The Carlyle Group’s pending acquisition of Taiwan’s Advanced Semiconductor Engineering, the world largest microchip packaging and testing firm, has reportedly prompted Taiwanese regulators to review the rules that govern foreign investments.
Under existing law Carlyle’s profits from selling its shares in the chip company on exit would be treated as a capital gain and as such tax-free.
Taiwan’s Ministry of Finance is planning to treat profits from the sale of redeemable preferred shares as stock dividends, and liable to 20 percent tax, or 10 percent if the host country of the foreign investor has a tax agreement with Taiwan.
The proposal would hit Carlyle’s profits, according to a report in the Taiwan Economic News.
The Ministry of Finance also spotlighted Newbridge Capital’s investment in Taishin Financial Holdings earlier this year, acknowledging existing legal regulations as inadequate.
Part of the Newbridge’s deal involved redeemable preferred shares, which Taishin is required to buy back in three years.

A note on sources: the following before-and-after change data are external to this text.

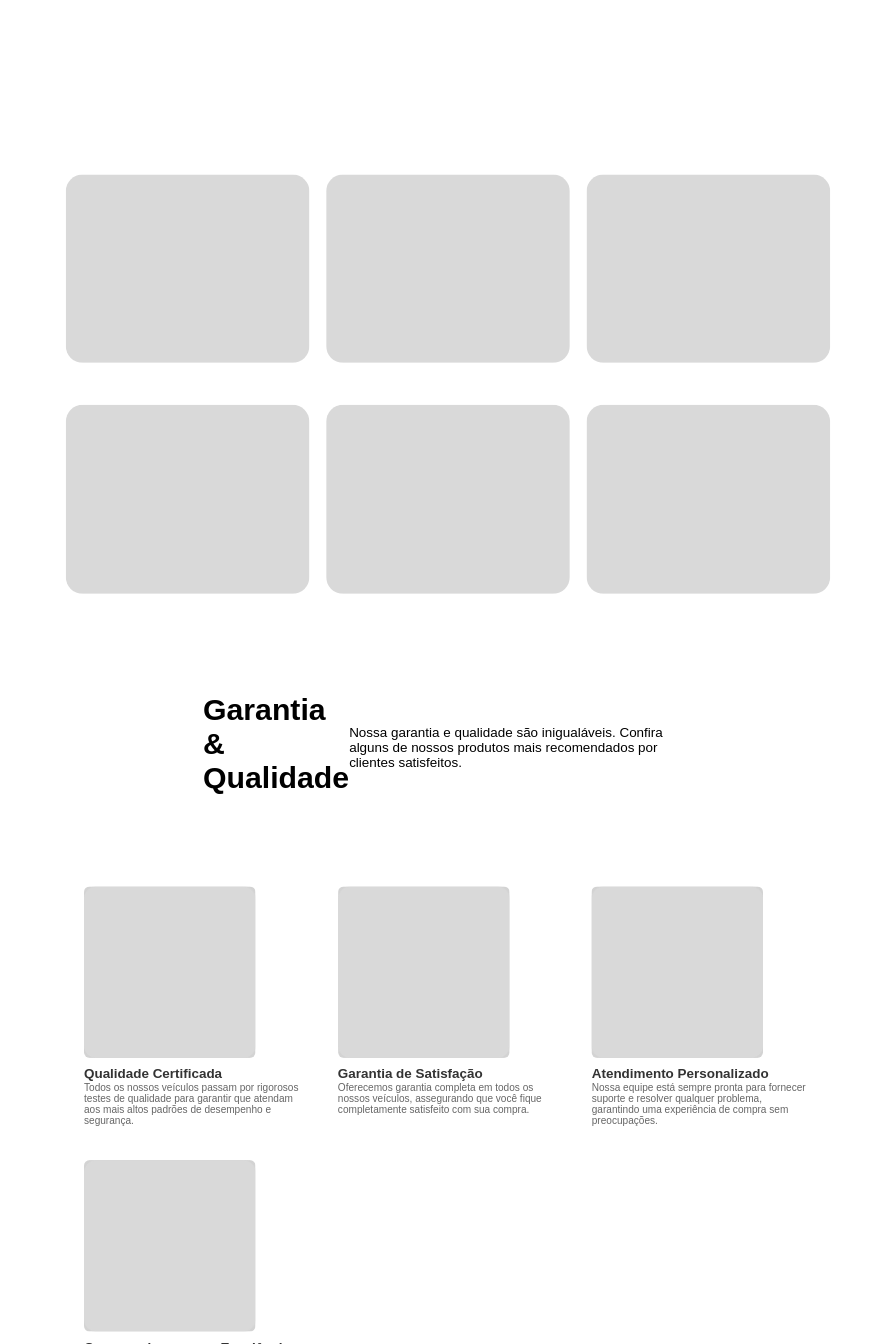
Repository: Matheus904-12/Reforma
Page: index.html
An editor plug-in stored every save of this project. The page is shown before and after the next save, followed by the edit.
The browser window is 1280 px wide. The pictures show the part of the page from y = 1875 to 3795 px (the page is 4132 px tall before and 4409 px after), at 70% of full size.
Some web libraries are served in a nearby version.

Above is the page before, as saved 2024-08-12 19:35:04.
Console error: TypeError: Cannot read properties of undefined (reading 'click')

After the next save:
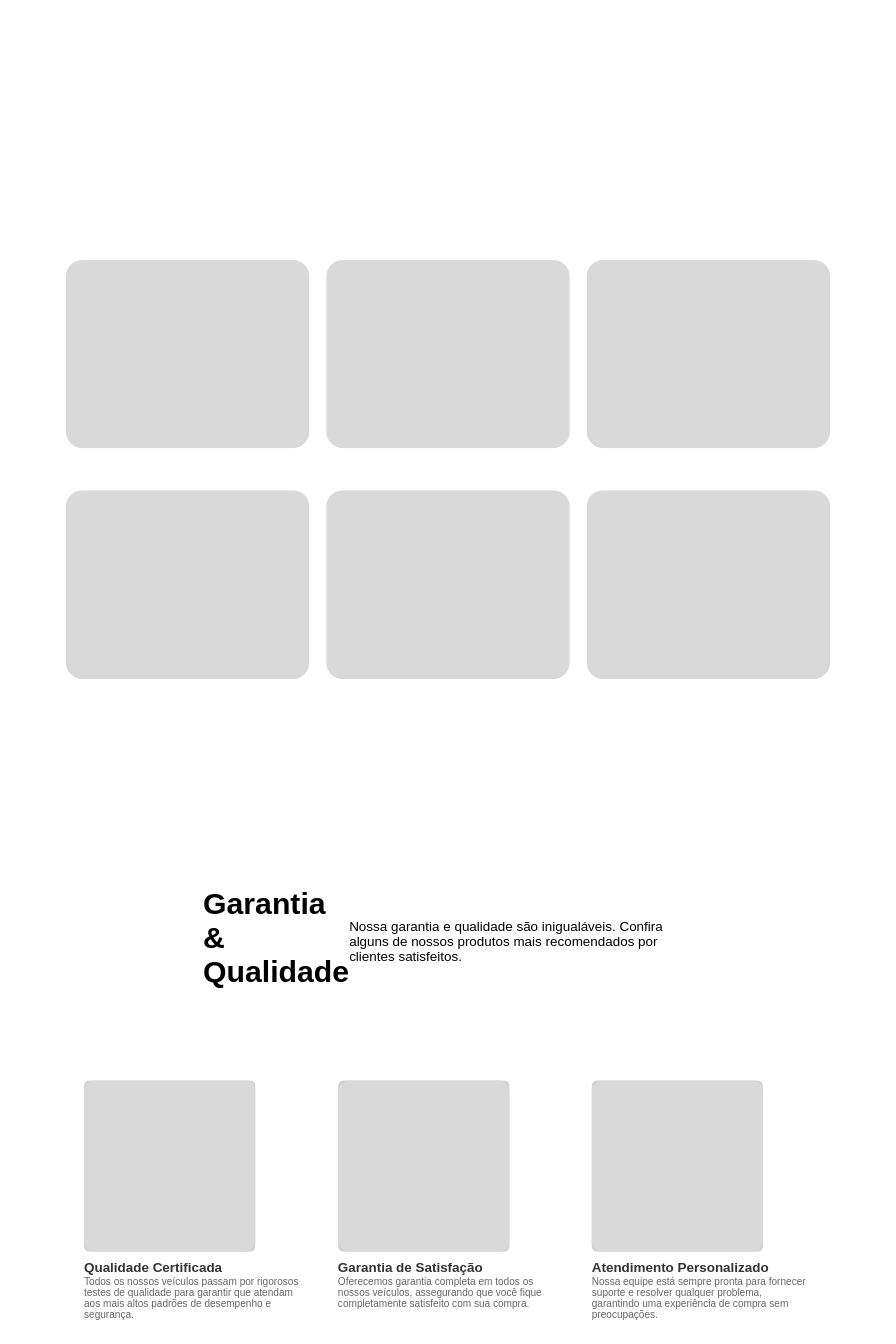
Saved 9 s later.
--- a/CSS/styles.css
+++ b/CSS/styles.css
@@ -266,7 +266,7 @@ header {
   place-items: center;
   margin-inline: 1.5rem;
   padding-block: 5rem;
-  margin-bottom: 155px,
+  margin-bottom: 155px;
   margin-top: 122px;
 }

In Taiwan Economic News report, the ministry said it “would continue studying the financial operations of private equity funds and formulate proper countermeasures.”